both in organizing the first
Pride Parades and as a Caucus President (1982)
Chronicle photo of Larry Bagneris, from April 16, 1980
and at right, his Banner
Bagneris was one of our early community heroes, and for many reasons.
In 1979 he originated Houston's
first official Pride Parade, and it was a success. Coming from New
Orleans, he believed parades should be events
of celebration, rather than protests. Bagneris moved from New Orleans
in 1972 with a degree in Political Science
from Xavier University, so he already had a taste for politics, one
that was refined with coalition building.
He gravitated to the Gay Political Caucus (GPC) in 1977 and was one
of the speakers at the now famous
Town Meeting I, on June 25, 1978, a landmark community meeting sparked
by the protests against Anita Bryant
a year earlier. That event led to the forming of several community
organizations, and Bagneris was also involved
with the Gay Chicano Caucus, whose name evolved to Gay and Lesbian
Hispanic Unidos (GLHU).

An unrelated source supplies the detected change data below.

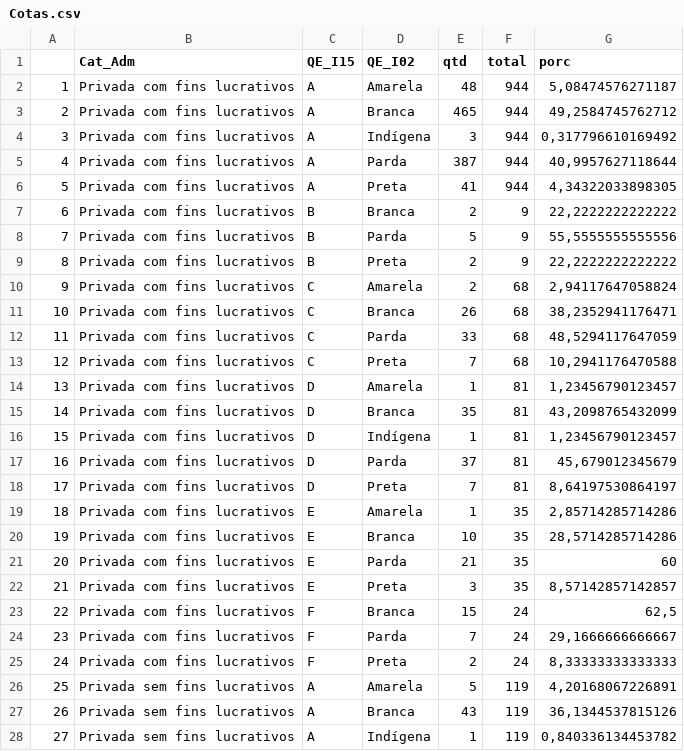
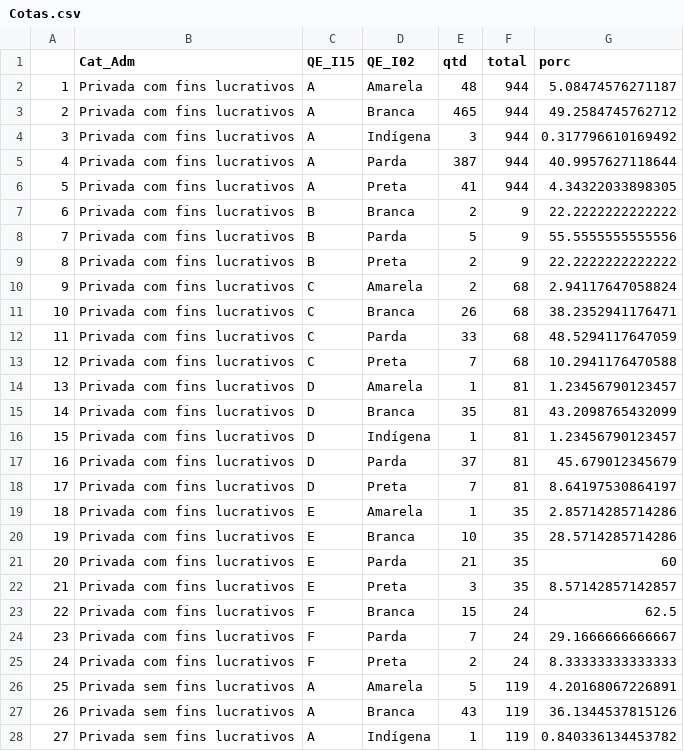
Before and after one commit to RenatoEly/VisDeDados, a CSV file: lab2/Cotas.csv, drawn as a sheet; only a part is shown; the diff covers the shown part only.

```diff
--- a/lab2/Cotas.csv
+++ b/lab2/Cotas.csv
@@ -1,28 +1,28 @@
 "";"Cat_Adm";"QE_I15";"QE_I02";"qtd";"total";"porc"
-"1";"Privada com fins lucrativos";"A";"Amarela";48;944;5,08474576271187
-"2";"Privada com fins lucrativos";"A";"Branca";465;944;49,2584745762712
-"3";"Privada com fins lucrativos";"A";"Indígena";3;944;0,317796610169492
-"4";"Privada com fins lucrativos";"A";"Parda";387;944;40,9957627118644
-"5";"Privada com fins lucrativos";"A";"Preta";41;944;4,34322033898305
-"6";"Privada com fins lucrativos";"B";"Branca";2;9;22,2222222222222
-"7";"Privada com fins lucrativos";"B";"Parda";5;9;55,5555555555556
-"8";"Privada com fins lucrativos";"B";"Preta";2;9;22,2222222222222
-"9";"Privada com fins lucrativos";"C";"Amarela";2;68;2,94117647058824
-"10";"Privada com fins lucrativos";"C";"Branca";26;68;38,2352941176471
-"11";"Privada com fins lucrativos";"C";"Parda";33;68;48,5294117647059
-"12";"Privada com fins lucrativos";"C";"Preta";7;68;10,2941176470588
-"13";"Privada com fins lucrativos";"D";"Amarela";1;81;1,23456790123457
-"14";"Privada com fins lucrativos";"D";"Branca";35;81;43,2098765432099
-"15";"Privada com fins lucrativos";"D";"Indígena";1;81;1,23456790123457
-"16";"Privada com fins lucrativos";"D";"Parda";37;81;45,679012345679
-"17";"Privada com fins lucrativos";"D";"Preta";7;81;8,64197530864197
-"18";"Privada com fins lucrativos";"E";"Amarela";1;35;2,85714285714286
-"19";"Privada com fins lucrativos";"E";"Branca";10;35;28,5714285714286
+"1";"Privada com fins lucrativos";"A";"Amarela";48;944;5.08474576271187
+"2";"Privada com fins lucrativos";"A";"Branca";465;944;49.2584745762712
+"3";"Privada com fins lucrativos";"A";"Indígena";3;944;0.317796610169492
+"4";"Privada com fins lucrativos";"A";"Parda";387;944;40.9957627118644
+"5";"Privada com fins lucrativos";"A";"Preta";41;944;4.34322033898305
+"6";"Privada com fins lucrativos";"B";"Branca";2;9;22.2222222222222
+"7";"Privada com fins lucrativos";"B";"Parda";5;9;55.5555555555556
+"8";"Privada com fins lucrativos";"B";"Preta";2;9;22.2222222222222
+"9";"Privada com fins lucrativos";"C";"Amarela";2;68;2.94117647058824
+"10";"Privada com fins lucrativos";"C";"Branca";26;68;38.2352941176471
+"11";"Privada com fins lucrativos";"C";"Parda";33;68;48.5294117647059
+"12";"Privada com fins lucrativos";"C";"Preta";7;68;10.2941176470588
+"13";"Privada com fins lucrativos";"D";"Amarela";1;81;1.23456790123457
+"14";"Privada com fins lucrativos";"D";"Branca";35;81;43.2098765432099
+"15";"Privada com fins lucrativos";"D";"Indígena";1;81;1.23456790123457
+"16";"Privada com fins lucrativos";"D";"Parda";37;81;45.679012345679
+"17";"Privada com fins lucrativos";"D";"Preta";7;81;8.64197530864197
+"18";"Privada com fins lucrativos";"E";"Amarela";1;35;2.85714285714286
+"19";"Privada com fins lucrativos";"E";"Branca";10;35;28.5714285714286
 "20";"Privada com fins lucrativos";"E";"Parda";21;35;60
-"21";"Privada com fins lucrativos";"E";"Preta";3;35;8,57142857142857
-"22";"Privada com fins lucrativos";"F";"Branca";15;24;62,5
-"23";"Privada com fins lucrativos";"F";"Parda";7;24;29,1666666666667
-"24";"Privada com fins lucrativos";"F";"Preta";2;24;8,33333333333333
-"25";"Privada sem fins lucrativos";"A";"Amarela";5;119;4,20168067226891
-"26";"Privada sem fins lucrativos";"A";"Branca";43;119;36,1344537815126
-"27";"Privada sem fins lucrativos";"A";"Indígena";1;119;0,840336134453782
+"21";"Privada com fins lucrativos";"E";"Preta";3;35;8.57142857142857
+"22";"Privada com fins lucrativos";"F";"Branca";15;24;62.5
+"23";"Privada com fins lucrativos";"F";"Parda";7;24;29.1666666666667
+"24";"Privada com fins lucrativos";"F";"Preta";2;24;8.33333333333333
+"25";"Privada sem fins lucrativos";"A";"Amarela";5;119;4.20168067226891
+"26";"Privada sem fins lucrativos";"A";"Branca";43;119;36.1344537815126
+"27";"Privada sem fins lucrativos";"A";"Indígena";1;119;0.840336134453782
```
Also changed, not shown: 60 edited cells elsewhere in this file, 2 other files.
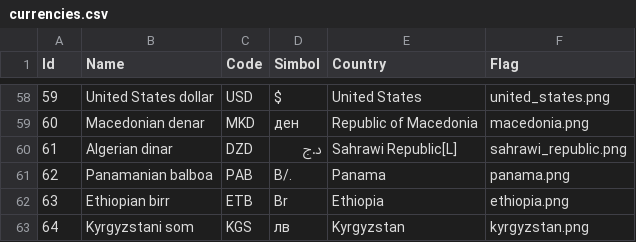
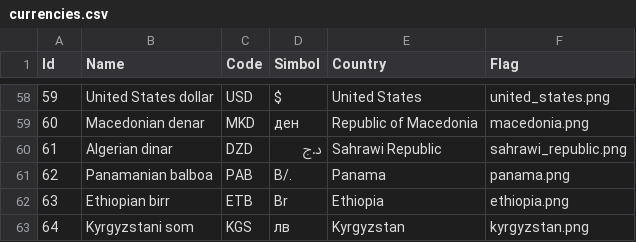
Before and after one commit to kennedyoliveira/alfred-rates, a CSV file: currencies.csv, drawn as a sheet; only a part is shown, gaps mark what is left out.

```diff
--- a/currencies.csv
+++ b/currencies.csv
@@ -59,3 +59,3 @@ Id,Name,Code,Simbol,Country,Flag
 60,Macedonian denar,MKD,ден,Republic of Macedonia,macedonia.png
-61,Algerian dinar,DZD,د.ج,Sahrawi Republic[L],sahrawi_republic.png
+61,Algerian dinar,DZD,د.ج,Sahrawi Republic,sahrawi_republic.png
 62,Panamanian balboa,PAB,B/.,Panama,panama.png
```
Also changed, not shown: 2 other files.
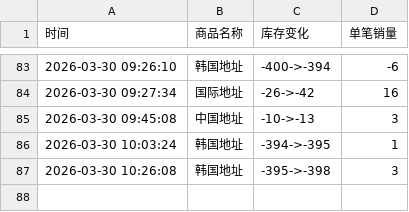
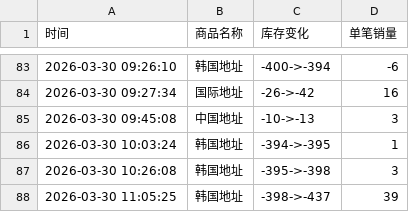
Before and after one commit to yuiki001/irene-0330, a CSV file: irene-0330.csv, drawn as a sheet; only a part is shown, gaps mark what is left out.

Commit message:
自动更新数据 2026-03-30 11:05:25

```diff
--- a/irene-0330.csv
+++ b/irene-0330.csv
@@ -87 +87,2 @@
 2026-03-30 10:26:08,韩国地址,-395->-398,3
+2026-03-30 11:05:25,韩国地址,-398->-437,39
```
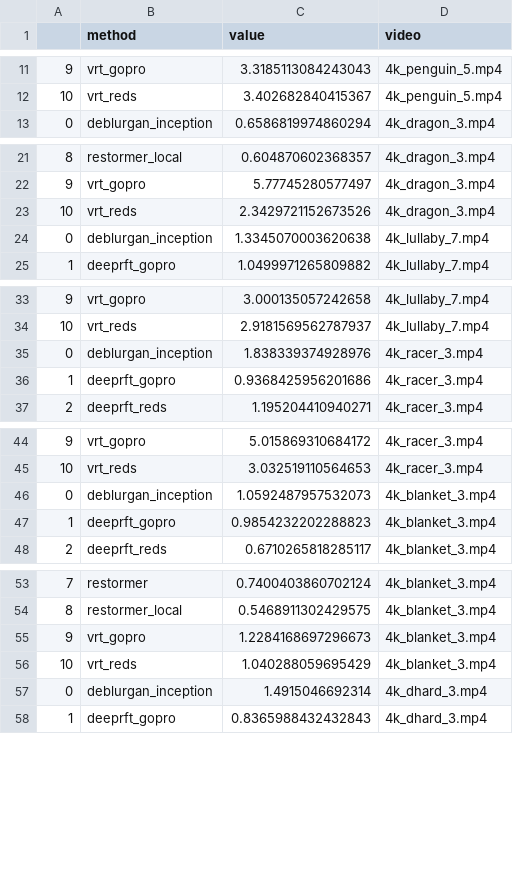
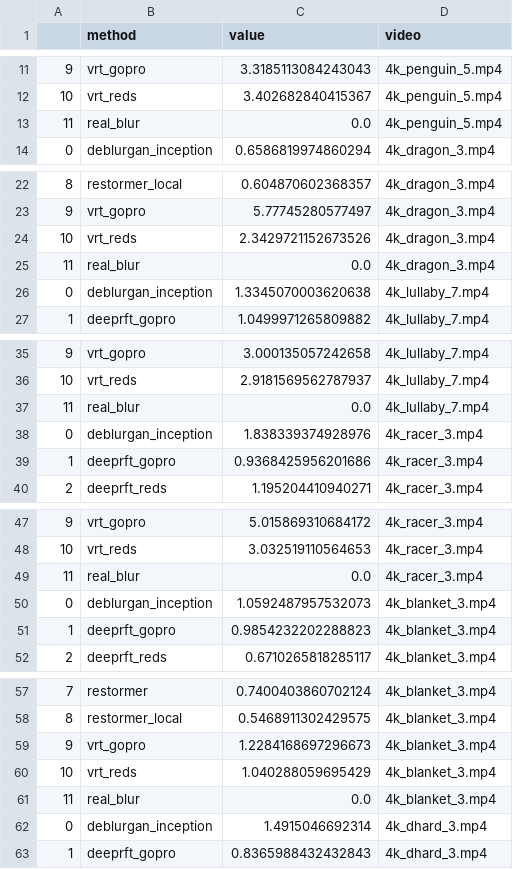
Before and after one commit to illaitar/based, a CSV file: subj_based.csv, drawn as a sheet; only a part is shown, gaps mark what is left out; the diff covers the shown part only.

Commit message:
Add 'real_blur.png' for based dataset

```diff
--- a/subj_based.csv
+++ b/subj_based.csv
@@ -12,2 +12,3 @@
 10,vrt_reds,3.402682840415367,4k_penguin_5.mp4
+11,real_blur,0.0,4k_penguin_5.mp4
 0,deblurgan_inception,0.6586819974860294,4k_dragon_3.mp4
@@ -23,2 +24,3 @@
 10,vrt_reds,2.3429721152673526,4k_dragon_3.mp4
+11,real_blur,0.0,4k_dragon_3.mp4
 0,deblurgan_inception,1.3345070003620638,4k_lullaby_7.mp4
@@ -34,2 +36,3 @@
 10,vrt_reds,2.9181569562787937,4k_lullaby_7.mp4
+11,real_blur,0.0,4k_lullaby_7.mp4
 0,deblurgan_inception,1.838339374928976,4k_racer_3.mp4
@@ -45,2 +48,3 @@
 10,vrt_reds,3.032519110564653,4k_racer_3.mp4
+11,real_blur,0.0,4k_racer_3.mp4
 0,deblurgan_inception,1.0592487957532073,4k_blanket_3.mp4
@@ -56,2 +60,3 @@
 10,vrt_reds,1.040288059695429,4k_blanket_3.mp4
+11,real_blur,0.0,4k_blanket_3.mp4
 0,deblurgan_inception,1.4915046692314,4k_dhard_3.mp4
```
Also changed, not shown: 15 added rows elsewhere in this file, 22 other files.
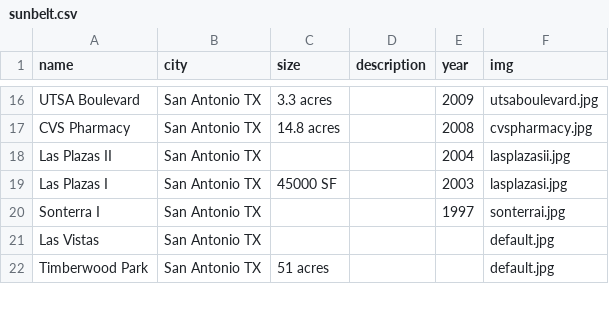
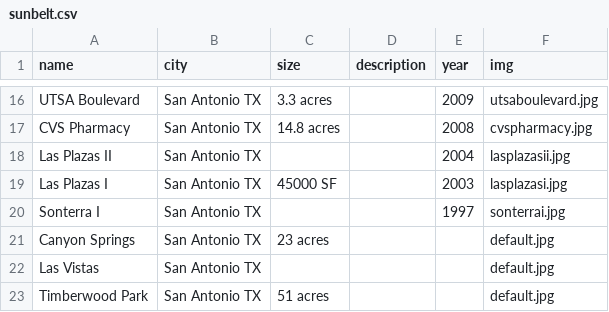
Before and after one commit to ssotomay31/sunbelt, a CSV file: data/sunbelt.csv, drawn as a sheet; only a part is shown, gaps mark what is left out.

Commit message:
Update sunbelt.csv

```diff
--- a/data/sunbelt.csv
+++ b/data/sunbelt.csv
@@ -20,2 +20,3 @@ Las Plazas I,San Antonio TX,45000 SF,,2003,lasplazasi.jpg
 Sonterra I,San Antonio TX,,,1997,sonterrai.jpg
+Canyon Springs,San Antonio TX,23 acres,,,default.jpg
 Las Vistas,San Antonio TX,,,,default.jpg
```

In the GPC he gradually rose through the Caucus ranks, becoming vice
president in 1979. In those early years
there was not yet a Pride organization, as it was under the Caucus
umbrella, and he became in charge of the Parade.
He figures there were 10,000 in attendance and the Parade ended with
a rally in Spotts Park, fireworks and music
timed to finish with the anthem "We Are Family." Also in
1979 he had broader influence, as he was on the Board of
Directors of the National Gay Task Force (NGTF).
Politically the community was already deeply involved with the planning
of the March on Washington for Lesbian
and Gay Rights, the weekend of October 14, 1979. This was a milestone
in our history. In 1980 he was also an openly
gay delegate to the Democratic Party's National Convention.
He continued to increase his political activities in the Caucus and
became president in 1982. He was the first elected
Black president of the Caucus. The organization was increasing its
influence in the early eighties, and he continued
to run the Pride Parade until 1986. The main business of the Caucus
was of course screening local candidates for
office and making endorsements. Also, among his honors, in 1984 he
was selected as Grand Marshal of the first
Texas Gay Rodeo.
Bagneris returned to New Orleans around 1986, still involved in politics
and fighting anti-LGBT legislation over the
years. In 2021 he had reason to return to Houston though, as he was
chosen as an Honorary Grand Marshal for that
year's Pride. Alas, the pandemic delayed the actual celebration until
2022 when he got to ride in his jeep down the street,
this time in downtown Houston, with his "Vote Democrat"
reality, a book should be written about Larry, and this site is only
aiming to chronicle the highlights of his Houston accomplishments
before he moved back to New Orleans in 1987.
I would recommend checking Wikipedia
for his work in Louisiana